Agreed. These two cases could be handled separately or we could consider generalizing the user interface for component lifecycle to address these and other potentially confusing scenarios that will arise all at one go. I think that right now the user interface is technically correct but is not intuitive.
I'm not as sure that either the UI or the command line are technically correct today regarding restart ... but it's probably a bike shed issue. I think a reasonable expectation of a user after a restart is that the system is in the same state WRT active components prior to the restart. If we choose to keep the current behavior then we need to do a better job warning the user of the consequences and help by listing the components that are stopped and not restarted.
For the command line client maybe that is OK, but for the graphical UI we could allow the user to make more informed decisions by providing a better visual representation of the component hierarchy. Attaching the lifecycle controls to the Dependency Viewer might be a good first step.
Perhaps ... but the dependency viewer sometimes make it difficult to locate the module that you want to operate on and the dependencies are actually inverted from what is needed for these operations (the current dependencies show what cars/jars this module is dependent upon rather than which modules are dependent upon it which would be the ones affected by the operation).
Also, the lifecycle controls for components that are in the console's dependency path could be disabled since they are required by the viewer itself (they can still be controlled from the CLI). Just throwing out some ideas.
Yes, that is certainly the quick and easy way out ... which is also why I did some digging to understand the components that actually create problems for the console and/or the server.
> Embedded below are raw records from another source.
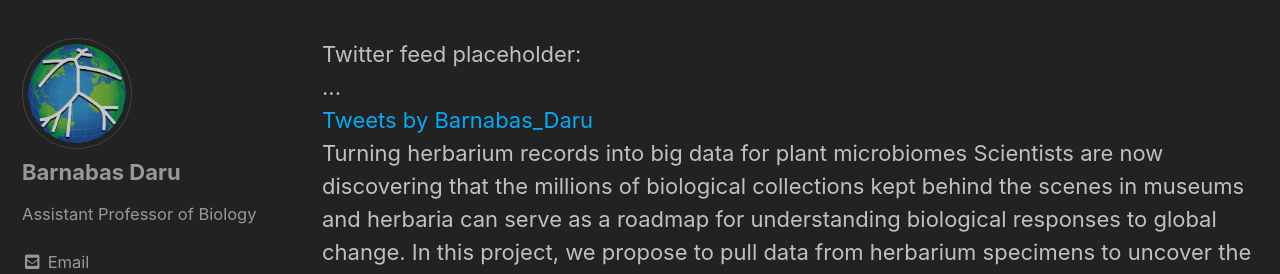
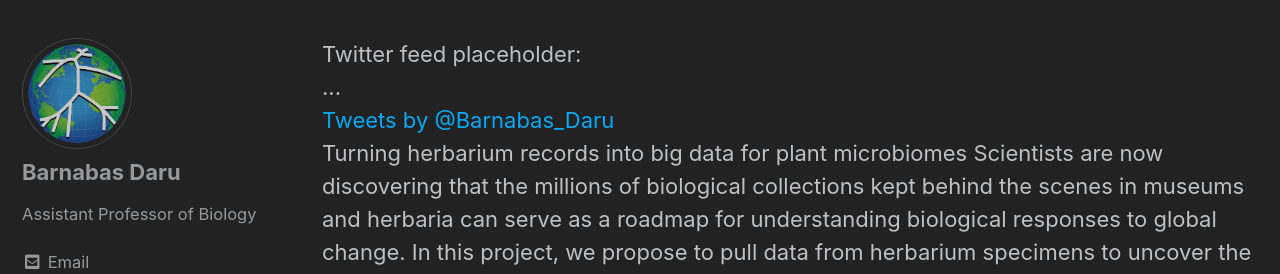
Before and after one commit to darunabas/darulab.github.io, a Jekyll site: the page built from _pages/research.html, in a window 1280 px wide and 900 px high. Shown: the part 338-612 px from the top of the window. Built offline with Jekyll 4.4.1, drawn with Linux system fonts in a browser that asks for light colours; cached includes are drawn as plain includes; comment, search, counter and statistics services are not loaded.

Commit message:
Update research.html

```diff
--- a/_pages/research.html
+++ b/_pages/research.html
@@ -26,8 +26,15 @@
       </div>
       <div class="col-md-3">
         <div>
-          <a class="twitter-timeline" href="https://twitter.com/Barnabas_Daru">Tweets by Barnabas_Daru</a>
-          <script async src="https://platform.twitter.com/widgets.js" charset="utf-8"></script>
+          <a class="twitter-timeline"
+  href="https://twitter.com/Barnabas_Daru"
+  data-tweet-limit="2"
+   data-width="550"
+  data-height="100"
+   data-theme="dark">
+Tweets by @Barnabas_Daru
+</a>
+<script async src="https://platform.twitter.com/widgets.js" charset="utf-8"></script>
         </div>
       </div>
     </div>
```
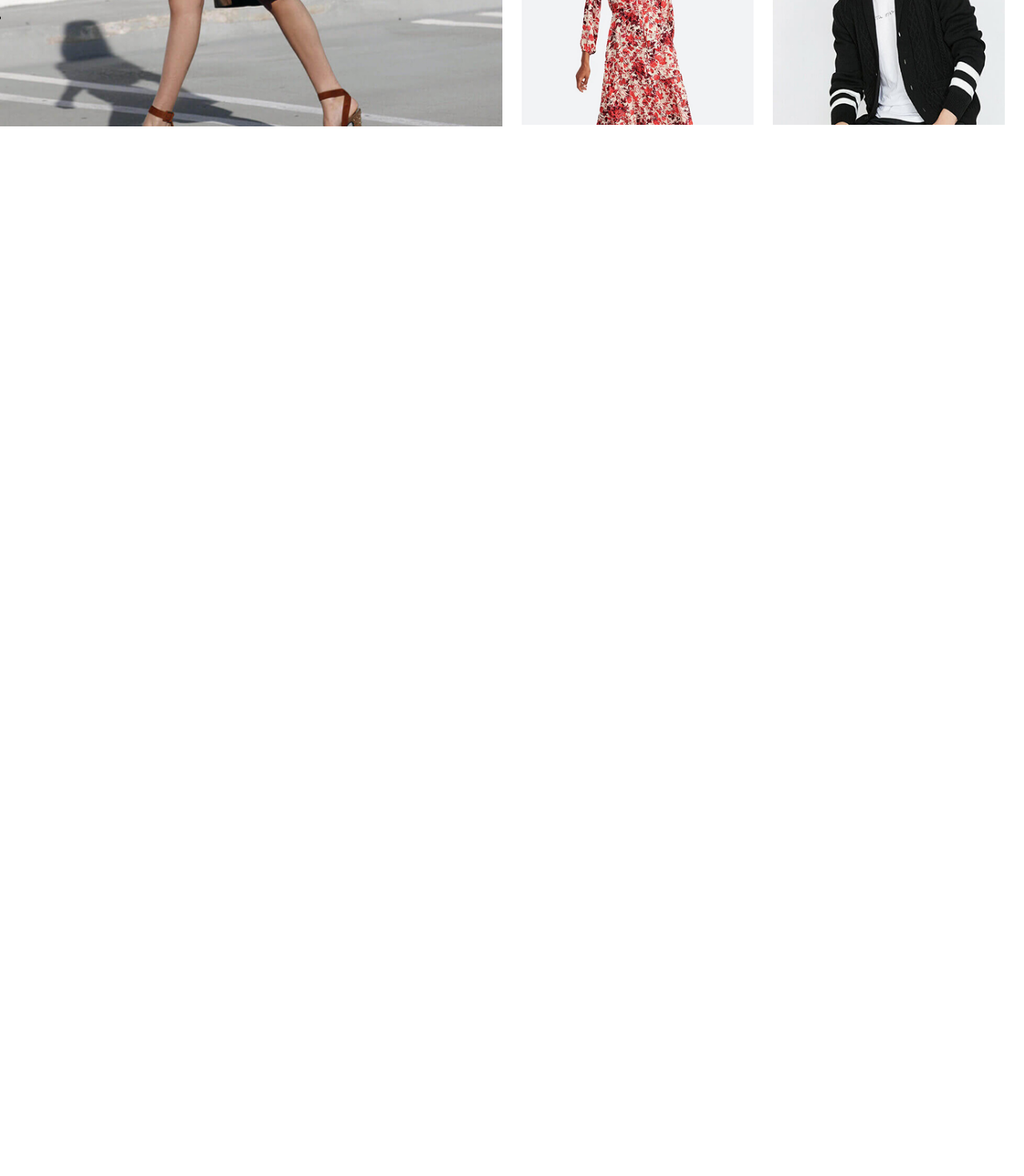
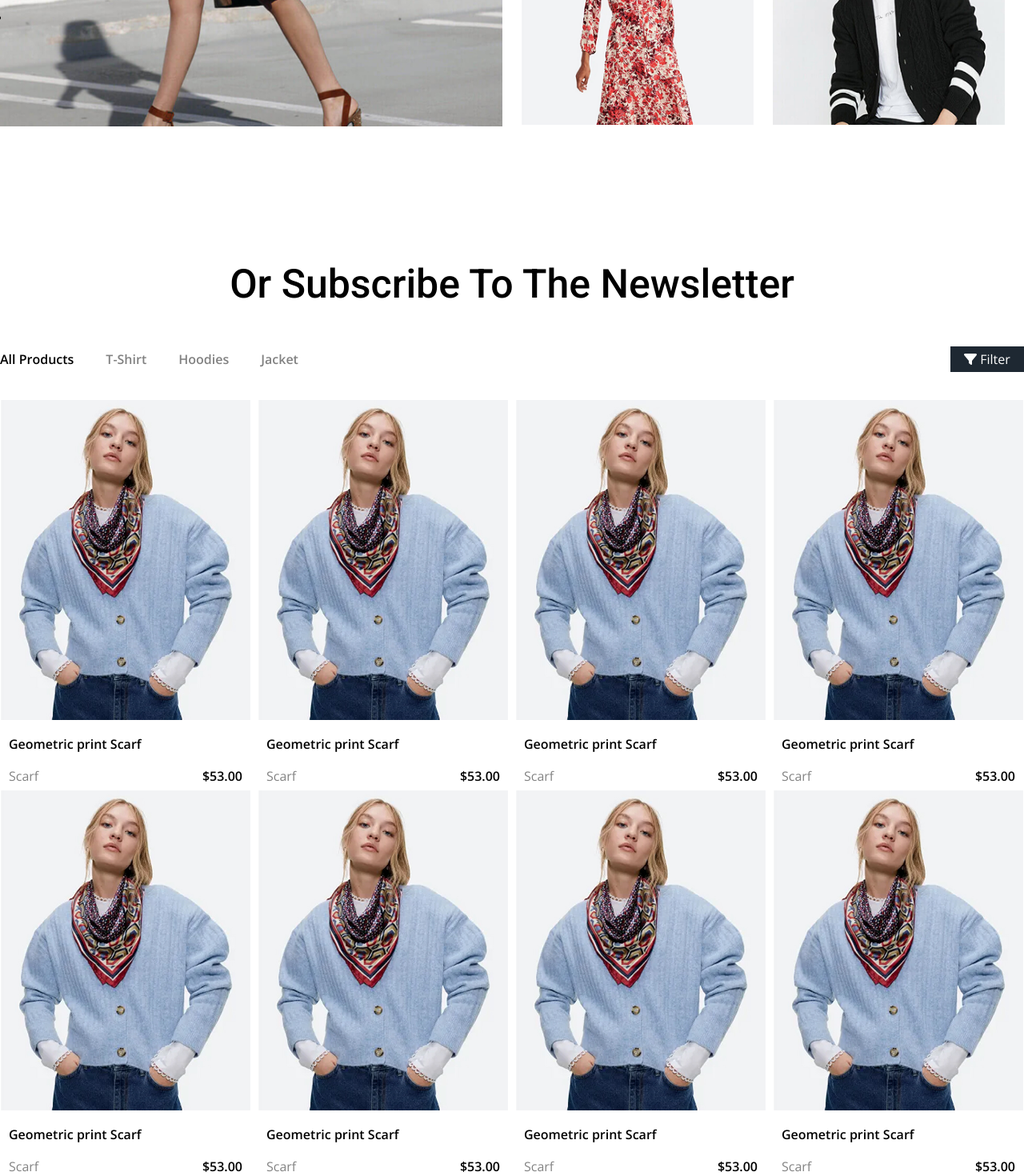
Before and after one commit to moshiurhossain/CoralReactjsResponsive, a React (Vite) app: page /main in a window 1280 px wide. Shown: the part 1648-3118 px from the top of the page at 80% size. Before the commit the page ends 1966 px from the top, so only its background shows below. Built offline with nearby package versions, Linux system fonts and the light colour scheme.

Commit message:
subscribe part done with responsive

```diff
--- a/src/components/Explore.jsx
+++ b/src/components/Explore.jsx
@@ -8,7 +8,7 @@ import { Link } from 'react-router'
 
 const Explore = () => {
   return (
-    <section id='explore' className='lg:pb-[140px] '>
+    <section id='explore' className=' '>
         <div className="container">
       <div className="explore-row flex  flex-col gap-6 lg:flex-row justify-center">
     <div className='explore-left lg:w-[648px] w-[300px] lg:h-[648px] relative mx-auto lg:mx-0'>
--- /dev/null
+++ b/src/components/Subscribe.jsx
@@ -0,0 +1,90 @@
+import React from 'react'
+import CommonHeader from './common/CommonHeader'
+import { Link } from 'react-router'
+import { FaFilter } from "react-icons/fa6";
+import SingleCardproduct from './common/SingleCardproduct';
+import p1 from '../assets/images/p1.png'
+
+
+const Subscribe = () => {
+  return (
+    <section id='subscrbe' className='lg:pt-[140px] pt-[80px]'>
+       <div className="container">
+         <CommonHeader
+         text='Or subscribe to the newsletter'
+         />
+         {/* nav tabs starts */}
+         <div className='flex items-center justify-between lg:mt-[40px] mt-[26px] lg:px-0 px-1'>
+          <div className="subsbutton flex lg:gap-[40px] gap-2">
+            <button className='font-opensans font-semibold lg:text-base text-[12px] capitalize'>all products</button>
+            <button className='font-opensans font-semibold lg:text-base text-[12px] text-[#0000007e] capitalize'>t-shirt</button>
+            <button className='font-opensans font-semibold lg:text-base text-[12px] text-[#0000007e] capitalize'>hoodies</button>
+            <button className='font-opensans font-semibold lg:text-base text-[12px] text-[#0000007e] capitalize'>jacket</button>
+          </div>
+          <div className="sublinks ">
+             <Link className='flex items-center justify-center lg:w-[92px] lg:h-[32px] w-[66px] lg:text-base text-[12px] font-opensans font-normal bg-primary text-white gap-1 '>
+             <FaFilter />
+             Filter
+             </Link>
+          </div>
+         </div>
+           {/* nav tabs ends */}
+           <div className="sliderpart mt-[35px] flex flex-wrap lg:gap-[10px] justify-center">
+
+
+
+             <SingleCardproduct
+             pimg={p1}
+             ptitle={'Geometric print Scarf'}
+             pname={'Scarf'}
+             pprice={'$53.00'}
+             />
+             <SingleCardproduct
+             pimg={p1}
+             ptitle={'Geometric print Scarf'}
+             pname={'Scarf'}
+             pprice={'$53.00'}
+             />
+             <SingleCardproduct
+             pimg={p1}
+             ptitle={'Geometric print Scarf'}
+             pname={'Scarf'}
+             pprice={'$53.00'}
+             />
+             <SingleCardproduct
+             pimg={p1}
+             ptitle={'Geometric print Scarf'}
+             pname={'Scarf'}
+             pprice={'$53.00'}
+             />
+             <SingleCardproduct
+             pimg={p1}
+             ptitle={'Geometric print Scarf'}
+             pname={'Scarf'}
+             pprice={'$53.00'}
+             />
+             <SingleCardproduct
+             pimg={p1}
+             ptitle={'Geometric print Scarf'}
+             pname={'Scarf'}
+             pprice={'$53.00'}
+             />
+             <SingleCardproduct
+             pimg={p1}
+             ptitle={'Geometric print Scarf'}
+             pname={'Scarf'}
+             pprice={'$53.00'}
+             />
+             <SingleCardproduct
+             pimg={p1}
+             ptitle={'Geometric print Scarf'}
+             pname={'Scarf'}
+             pprice={'$53.00'}
+             />
+           </div>
+       </div>
+    </section>
+  )
+}
+
+export default Subscribe
--- /dev/null
+++ b/src/components/common/CommonHeader.jsx
@@ -0,0 +1,9 @@
+import React from 'react'
+
+const CommonHeader = ({text},) => {
+  return (
+    <h2 className='lg:text-[50px] text-[16px] font-roboto font-medium text-black text-center capitalize'>{text}</h2>
+  )
+}
+
+export default CommonHeader
--- /dev/null
+++ b/src/components/common/SingleCardproduct.jsx
@@ -0,0 +1,25 @@
+import React from 'react'
+import p1 from '../../assets/images/p1.png'
+
+const SingleCardproduct = ({pimg,ptitle,pname,pprice}) => {
+  return (
+    <>
+
+   <div className='w-[312px] h-[478px] hover:bg-[#ada7a72c] duration-[.4s] pb-[1px]'>
+    <div className="productimage w-full h-[400px] overflow-hidden group cursor-pointer">
+        <img className='group-hover:scale-[1.1] duration-[.4s]' src={pimg} alt="productimage" />
+    </div>
+    <div className="productdetails lg:mt-[18px] w-[292px] mx-auto">
+         <h2 className='font-opensans lg:text-base font-semibold '>{ptitle}</h2>
+         <div className="nameNprice flex justify-between mt-[16px] lg:text-base font-opensans">
+           <p className='text-[#0000007c] font-normal'>{pname}</p>
+           <p className='text-[#000] font-semibold'>{pprice}</p>
+         </div>
+    </div>
+
+   </div>
+    </>
+  )
+}
+
+export default SingleCardproduct
--- a/src/pages/Home.jsx
+++ b/src/pages/Home.jsx
@@ -2,6 +2,7 @@ import React from 'react'
 import Banner from '../components/Banner'
 import Brands from '../components/Brands'
 import Explore from '../components/Explore'
+import Subscribe from '../components/Subscribe'
 
 const Home = () => {
   return (
@@ -9,6 +10,7 @@ const Home = () => {
       <Banner/>
       <Brands/>
       <Explore/>
+      <Subscribe/>
     </div>
   )
 }
```
Also changed, not shown: src/assets/images/p1.png (added).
The real answer here is I think I need to take this discussion to the dev list soon but I'd like to get some more details first.